And therefore that’s not the right kind of language you should be using because anyone seeing that will go, well, obviously, hopefully that’s what you would be. And if someone’s knocking on your door, they’ve, they’ve come away from London. They’ve gotten on a plane. They’ve flown to Barcelona. They’ve got the taxi from Barcelona. They’re in the city. They’ve knocked on your door and they’ve said, Kate, give me one piece of advice. I’m just about to start my agency. What piece of advice would you give them?

Kate (18:38.771)
Well, if you’re in Spain, I don’t know if you’re coming to Spain for a holiday, you’re just here to start the business. Okay.

Chris Simmance (18:39.928)

Chris Simmance (18:44.03)
So it’s in and out. They’re in and out. They got a morning flight in, afternoon flight out and they just come for your advice.

Kate (18:51.293)
Wow, well, practice what you preach. You’re going into companies and giving employees a voice with tools and strategies and automation and tech, right? Do the same for your company, right? Don’t be the cobbler whose children don’t have shoes. Be the person who can give examples of how his or her own agency is flourishing in this way and getting the reach that it deserves in this way.

Chris Simmance (18:54.149)

Chris Simmance (19:03.831)

Kate (19:20.997)
that then you can apply. I mean, the thing with small agencies is that of course, the reach is not gonna be as dramatic as if you have a case study with a thousand employees from a big corporate who have been sharing social media content, then you can say all kinds of amazing things about how much earned media value you’ve got, but I think wherever possible, practice what you preach. Share the values with your people that you’re gonna share with your clients.

Chris Simmance (19:43.562)
That’s it. And brilliant advice. And it would be worth the flight over for that. Kate, it’s been lovely to talk to you. Thanks very much for coming onto the podcast. And in our next episode, we’ll be speaking with another agency leader to hear their story and the lessons they’ve learned along the way. Thanks very much for listening.

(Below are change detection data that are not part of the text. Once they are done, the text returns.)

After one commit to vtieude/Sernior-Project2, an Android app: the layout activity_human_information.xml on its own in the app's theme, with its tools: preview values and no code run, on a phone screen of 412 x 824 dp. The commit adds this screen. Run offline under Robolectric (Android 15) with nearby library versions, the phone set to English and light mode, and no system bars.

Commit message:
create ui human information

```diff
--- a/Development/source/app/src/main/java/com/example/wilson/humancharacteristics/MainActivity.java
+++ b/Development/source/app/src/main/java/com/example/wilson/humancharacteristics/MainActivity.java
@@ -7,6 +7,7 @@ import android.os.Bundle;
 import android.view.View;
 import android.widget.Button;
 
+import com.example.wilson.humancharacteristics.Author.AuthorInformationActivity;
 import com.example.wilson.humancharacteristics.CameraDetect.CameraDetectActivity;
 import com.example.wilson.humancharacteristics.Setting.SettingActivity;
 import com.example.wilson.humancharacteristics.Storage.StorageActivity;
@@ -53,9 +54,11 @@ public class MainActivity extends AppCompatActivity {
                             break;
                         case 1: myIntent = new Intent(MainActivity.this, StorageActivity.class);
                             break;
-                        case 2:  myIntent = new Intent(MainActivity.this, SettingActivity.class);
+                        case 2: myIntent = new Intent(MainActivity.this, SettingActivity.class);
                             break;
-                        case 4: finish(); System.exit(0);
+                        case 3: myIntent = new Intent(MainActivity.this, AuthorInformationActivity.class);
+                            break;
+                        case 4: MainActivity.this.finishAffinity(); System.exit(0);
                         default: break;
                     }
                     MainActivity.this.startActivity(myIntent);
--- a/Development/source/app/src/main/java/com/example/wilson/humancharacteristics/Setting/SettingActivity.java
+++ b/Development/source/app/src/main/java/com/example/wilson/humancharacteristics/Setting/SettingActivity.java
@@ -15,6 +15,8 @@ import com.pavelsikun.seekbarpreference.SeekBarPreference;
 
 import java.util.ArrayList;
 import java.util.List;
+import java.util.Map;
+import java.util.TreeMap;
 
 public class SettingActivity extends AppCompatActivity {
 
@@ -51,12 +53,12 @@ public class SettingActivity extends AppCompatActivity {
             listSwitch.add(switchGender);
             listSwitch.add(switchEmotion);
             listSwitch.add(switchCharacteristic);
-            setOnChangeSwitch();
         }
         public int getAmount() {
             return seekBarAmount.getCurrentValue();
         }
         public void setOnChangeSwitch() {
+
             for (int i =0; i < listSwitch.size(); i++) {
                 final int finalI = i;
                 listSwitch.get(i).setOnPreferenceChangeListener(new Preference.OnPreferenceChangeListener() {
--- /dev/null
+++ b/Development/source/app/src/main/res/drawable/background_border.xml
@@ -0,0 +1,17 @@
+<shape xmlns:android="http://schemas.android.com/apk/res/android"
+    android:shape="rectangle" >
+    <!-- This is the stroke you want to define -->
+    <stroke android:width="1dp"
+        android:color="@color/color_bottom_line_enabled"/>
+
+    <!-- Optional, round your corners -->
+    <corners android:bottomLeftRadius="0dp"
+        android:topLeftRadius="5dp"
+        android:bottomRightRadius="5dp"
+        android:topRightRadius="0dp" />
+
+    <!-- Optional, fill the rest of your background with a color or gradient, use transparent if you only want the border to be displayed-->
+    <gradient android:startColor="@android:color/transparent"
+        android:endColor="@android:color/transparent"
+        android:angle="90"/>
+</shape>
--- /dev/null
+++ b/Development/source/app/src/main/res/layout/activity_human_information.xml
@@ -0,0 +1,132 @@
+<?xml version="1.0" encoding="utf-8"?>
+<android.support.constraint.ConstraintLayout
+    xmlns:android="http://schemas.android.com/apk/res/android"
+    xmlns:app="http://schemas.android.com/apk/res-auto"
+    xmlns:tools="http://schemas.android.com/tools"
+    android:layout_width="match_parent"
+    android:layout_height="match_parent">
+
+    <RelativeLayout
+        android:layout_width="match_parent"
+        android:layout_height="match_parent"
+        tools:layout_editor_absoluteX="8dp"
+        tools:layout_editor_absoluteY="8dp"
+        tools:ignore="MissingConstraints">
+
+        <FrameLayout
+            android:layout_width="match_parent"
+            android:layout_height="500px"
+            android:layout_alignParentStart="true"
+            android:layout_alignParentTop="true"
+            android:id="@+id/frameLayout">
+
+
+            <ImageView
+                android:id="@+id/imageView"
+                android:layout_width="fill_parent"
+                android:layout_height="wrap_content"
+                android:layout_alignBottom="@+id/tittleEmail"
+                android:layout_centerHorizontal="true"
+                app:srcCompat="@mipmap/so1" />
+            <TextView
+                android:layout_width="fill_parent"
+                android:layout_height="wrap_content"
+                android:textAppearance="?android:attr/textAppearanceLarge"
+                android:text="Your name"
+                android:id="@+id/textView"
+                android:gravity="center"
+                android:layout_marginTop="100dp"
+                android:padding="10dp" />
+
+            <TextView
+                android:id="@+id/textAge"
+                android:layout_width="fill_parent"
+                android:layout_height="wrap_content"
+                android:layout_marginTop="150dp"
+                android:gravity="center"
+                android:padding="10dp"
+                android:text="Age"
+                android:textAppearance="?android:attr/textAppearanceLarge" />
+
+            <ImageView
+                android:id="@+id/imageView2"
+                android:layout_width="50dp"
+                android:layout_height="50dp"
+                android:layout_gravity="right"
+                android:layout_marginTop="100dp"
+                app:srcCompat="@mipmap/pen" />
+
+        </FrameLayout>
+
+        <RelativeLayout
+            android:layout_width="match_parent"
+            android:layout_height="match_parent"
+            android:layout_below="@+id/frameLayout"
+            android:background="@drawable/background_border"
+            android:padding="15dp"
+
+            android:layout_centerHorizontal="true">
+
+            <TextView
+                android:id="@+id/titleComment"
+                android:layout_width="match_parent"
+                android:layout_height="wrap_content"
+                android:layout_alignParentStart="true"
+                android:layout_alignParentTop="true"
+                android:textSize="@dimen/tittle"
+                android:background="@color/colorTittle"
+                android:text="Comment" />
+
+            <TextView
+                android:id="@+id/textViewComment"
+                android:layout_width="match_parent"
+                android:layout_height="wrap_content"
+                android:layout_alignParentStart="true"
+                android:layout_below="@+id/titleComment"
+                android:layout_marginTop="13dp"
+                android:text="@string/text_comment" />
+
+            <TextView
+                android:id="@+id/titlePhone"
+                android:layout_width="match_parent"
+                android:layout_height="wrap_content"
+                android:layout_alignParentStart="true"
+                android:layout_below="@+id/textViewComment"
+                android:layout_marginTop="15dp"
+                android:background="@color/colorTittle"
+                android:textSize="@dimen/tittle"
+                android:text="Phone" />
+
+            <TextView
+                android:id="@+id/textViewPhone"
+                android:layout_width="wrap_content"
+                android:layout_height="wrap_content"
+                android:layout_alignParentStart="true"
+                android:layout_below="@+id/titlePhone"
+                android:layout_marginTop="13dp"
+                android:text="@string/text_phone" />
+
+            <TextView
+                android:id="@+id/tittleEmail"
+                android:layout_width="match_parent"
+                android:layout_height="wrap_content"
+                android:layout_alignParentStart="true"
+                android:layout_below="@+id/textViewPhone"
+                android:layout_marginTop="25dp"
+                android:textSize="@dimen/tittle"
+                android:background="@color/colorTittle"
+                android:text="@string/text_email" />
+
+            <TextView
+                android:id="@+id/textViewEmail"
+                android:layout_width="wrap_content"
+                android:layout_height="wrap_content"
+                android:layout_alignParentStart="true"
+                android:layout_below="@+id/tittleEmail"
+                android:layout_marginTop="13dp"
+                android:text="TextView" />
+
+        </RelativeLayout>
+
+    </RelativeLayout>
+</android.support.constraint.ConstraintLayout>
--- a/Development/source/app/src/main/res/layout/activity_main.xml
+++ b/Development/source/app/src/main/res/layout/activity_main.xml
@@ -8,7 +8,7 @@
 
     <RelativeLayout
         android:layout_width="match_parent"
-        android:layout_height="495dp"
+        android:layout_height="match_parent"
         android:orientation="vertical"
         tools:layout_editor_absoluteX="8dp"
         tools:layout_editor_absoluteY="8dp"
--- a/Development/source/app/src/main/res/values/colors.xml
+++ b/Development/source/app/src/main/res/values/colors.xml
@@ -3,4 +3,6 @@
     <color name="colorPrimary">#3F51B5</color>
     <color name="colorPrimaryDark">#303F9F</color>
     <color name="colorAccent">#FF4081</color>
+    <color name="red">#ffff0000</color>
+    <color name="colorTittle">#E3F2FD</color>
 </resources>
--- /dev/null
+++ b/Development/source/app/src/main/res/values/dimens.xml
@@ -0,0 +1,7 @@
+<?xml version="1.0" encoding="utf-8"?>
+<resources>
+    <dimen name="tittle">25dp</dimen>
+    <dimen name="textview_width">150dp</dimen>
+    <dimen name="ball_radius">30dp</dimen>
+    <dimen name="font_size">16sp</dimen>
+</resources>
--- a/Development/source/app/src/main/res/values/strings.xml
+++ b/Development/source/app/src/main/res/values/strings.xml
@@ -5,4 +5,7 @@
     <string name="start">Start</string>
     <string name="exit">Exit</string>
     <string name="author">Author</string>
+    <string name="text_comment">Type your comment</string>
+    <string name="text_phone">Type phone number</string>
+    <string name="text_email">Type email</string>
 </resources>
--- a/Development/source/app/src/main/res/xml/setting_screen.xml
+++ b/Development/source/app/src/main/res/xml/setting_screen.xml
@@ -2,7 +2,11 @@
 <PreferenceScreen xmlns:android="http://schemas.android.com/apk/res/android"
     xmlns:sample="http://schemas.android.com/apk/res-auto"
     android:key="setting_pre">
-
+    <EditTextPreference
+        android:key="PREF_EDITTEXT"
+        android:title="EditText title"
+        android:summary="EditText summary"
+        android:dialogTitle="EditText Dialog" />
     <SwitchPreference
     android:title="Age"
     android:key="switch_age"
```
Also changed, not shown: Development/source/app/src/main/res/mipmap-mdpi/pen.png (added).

Kate (19:47.367)

Kate (19:51.933)
It’s a pleasure. Thanks, Chris.